Exercise description
In your copy, leave out the pictures and repeat every record exactly.
Data listing START
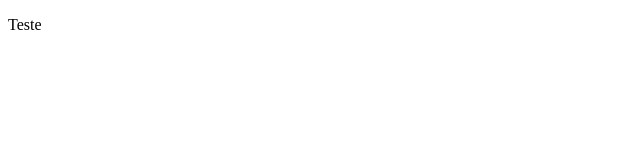
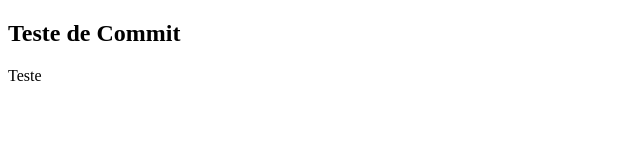
Before and after one commit to jvictoralves93/projeto_udemy_front, a plain HTML site: page index.html in a window 1280 px wide. Shown: the whole page, without its empty margins (0-640 px from the left). Drawn offline with Linux system fonts and the light colour scheme.

Commit message:
inclusao de mais um teste

```diff
--- a/index.html
+++ b/index.html
@@ -5,6 +5,8 @@
     <title>Projeto</title>
 </head>
 <body>
-    <p>Teste</p>
+   <h2>Teste de Commit</h2>
+   <p>Teste</p>
+
 </body>
 </html>
```
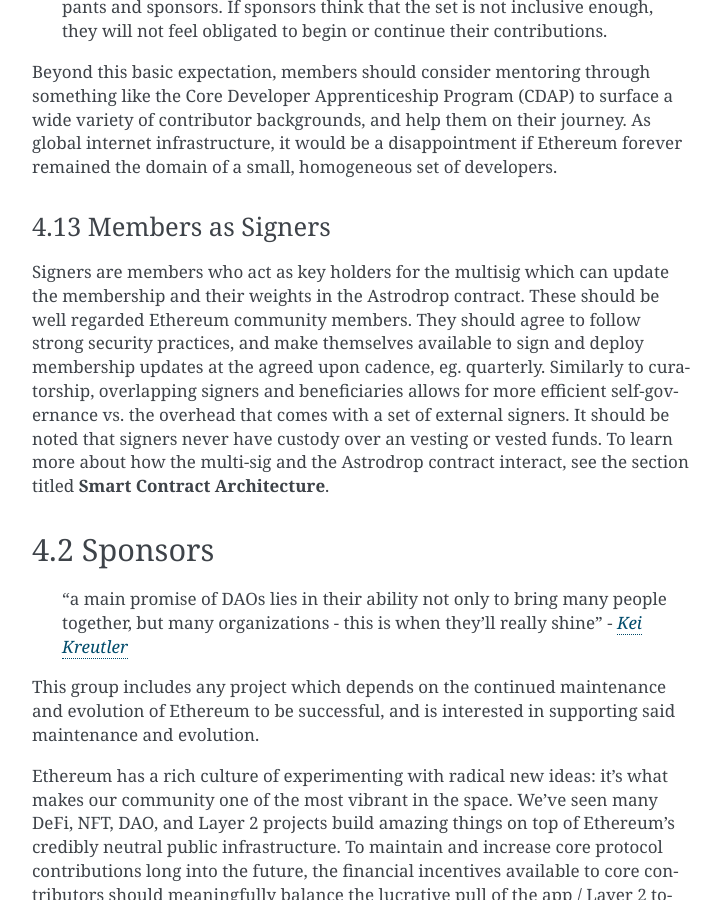
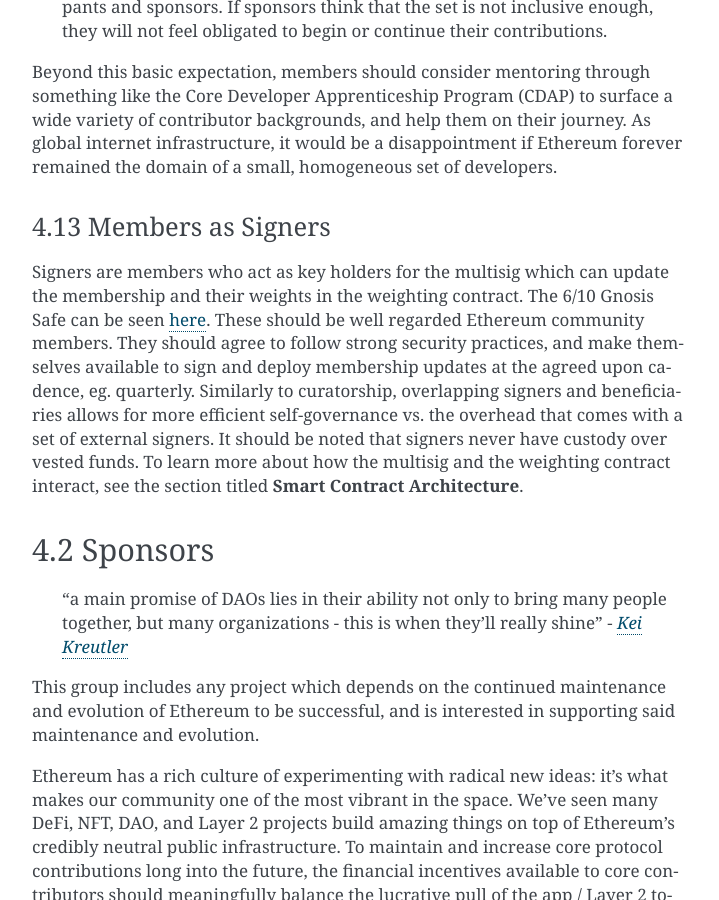
Before and after one commit to protocolguild/documentation, a Sphinx documentation site: the page built from docs/4-roles-expectations.md, in a window 1280 px wide and 900 px high, scrolled down 2499 px. Shown: the whole window, without its empty margins (388-1107 px from the left). Built offline with Sphinx 7.4.7, drawn with Linux system fonts in a browser that asks for light colours.

Commit message:
add gnosis safe link, typos

```diff
--- a/docs/4-roles-expectations.md
+++ b/docs/4-roles-expectations.md
@@ -59,7 +59,7 @@
 
 ### 4.13 Members as Signers
 
-Signers are members who act as key holders for the multisig which can update the membership and their weights in the Astrodrop contract. These should be well regarded Ethereum community members. They should agree to follow strong security practices, and make themselves available to sign and deploy membership updates at the agreed upon cadence, eg. quarterly. Similarly to curatorship, overlapping signers and beneficiaries allows for more efficient self-governance vs. the overhead that comes with a set of external signers. It should be noted that signers never have custody over an vesting or vested funds. To learn more about how the multi-sig and the Astrodrop contract interact, see the section titled **Smart Contract Architecture**.
+Signers are members who act as key holders for the multisig which can update the membership and their weights in the weighting contract. The 6/10 Gnosis Safe can be seen [here](https://gnosis-safe.io/app/eth:0xF6CBDd6Ea6EC3C4359e33de0Ac823701Cc56C6c4/balances). These should be well regarded Ethereum community members. They should agree to follow strong security practices, and make themselves available to sign and deploy membership updates at the agreed upon cadence, eg. quarterly. Similarly to curatorship, overlapping signers and beneficiaries allows for more efficient self-governance vs. the overhead that comes with a set of external signers. It should be noted that signers never have custody over vested funds. To learn more about how the multisig and the weighting contract interact, see the section titled **Smart Contract Architecture**.
 
 ## 4.2 Sponsors
 
```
Data listing END
Answer to this task
Before and after one commit to jvictoralves93/projeto_udemy_front, a plain HTML site: page index.html in a window 1280 px wide. Shown: the whole page, without its empty margins (0-640 px from the left). Drawn offline with Linux system fonts and the light colour scheme.

Commit message:
inclusao de mais um teste

```diff
--- a/index.html
+++ b/index.html
@@ -5,6 +5,8 @@
     <title>Projeto</title>
 </head>
 <body>
-    <p>Teste</p>
+   <h2>Teste de Commit</h2>
+   <p>Teste</p>
+
 </body>
 </html>
```
Before and after one commit to protocolguild/documentation, a Sphinx documentation site: the page built from docs/4-roles-expectations.md, in a window 1280 px wide and 900 px high, scrolled down 2499 px. Shown: the whole window, without its empty margins (388-1107 px from the left). Built offline with Sphinx 7.4.7, drawn with Linux system fonts in a browser that asks for light colours.

Commit message:
add gnosis safe link, typos

```diff
--- a/docs/4-roles-expectations.md
+++ b/docs/4-roles-expectations.md
@@ -59,7 +59,7 @@
 
 ### 4.13 Members as Signers
 
-Signers are members who act as key holders for the multisig which can update the membership and their weights in the Astrodrop contract. These should be well regarded Ethereum community members. They should agree to follow strong security practices, and make themselves available to sign and deploy membership updates at the agreed upon cadence, eg. quarterly. Similarly to curatorship, overlapping signers and beneficiaries allows for more efficient self-governance vs. the overhead that comes with a set of external signers. It should be noted that signers never have custody over an vesting or vested funds. To learn more about how the multi-sig and the Astrodrop contract interact, see the section titled **Smart Contract Architecture**.
+Signers are members who act as key holders for the multisig which can update the membership and their weights in the weighting contract. The 6/10 Gnosis Safe can be seen [here](https://gnosis-safe.io/app/eth:0xF6CBDd6Ea6EC3C4359e33de0Ac823701Cc56C6c4/balances). These should be well regarded Ethereum community members. They should agree to follow strong security practices, and make themselves available to sign and deploy membership updates at the agreed upon cadence, eg. quarterly. Similarly to curatorship, overlapping signers and beneficiaries allows for more efficient self-governance vs. the overhead that comes with a set of external signers. It should be noted that signers never have custody over vested funds. To learn more about how the multisig and the weighting contract interact, see the section titled **Smart Contract Architecture**.
 
 ## 4.2 Sponsors
 
```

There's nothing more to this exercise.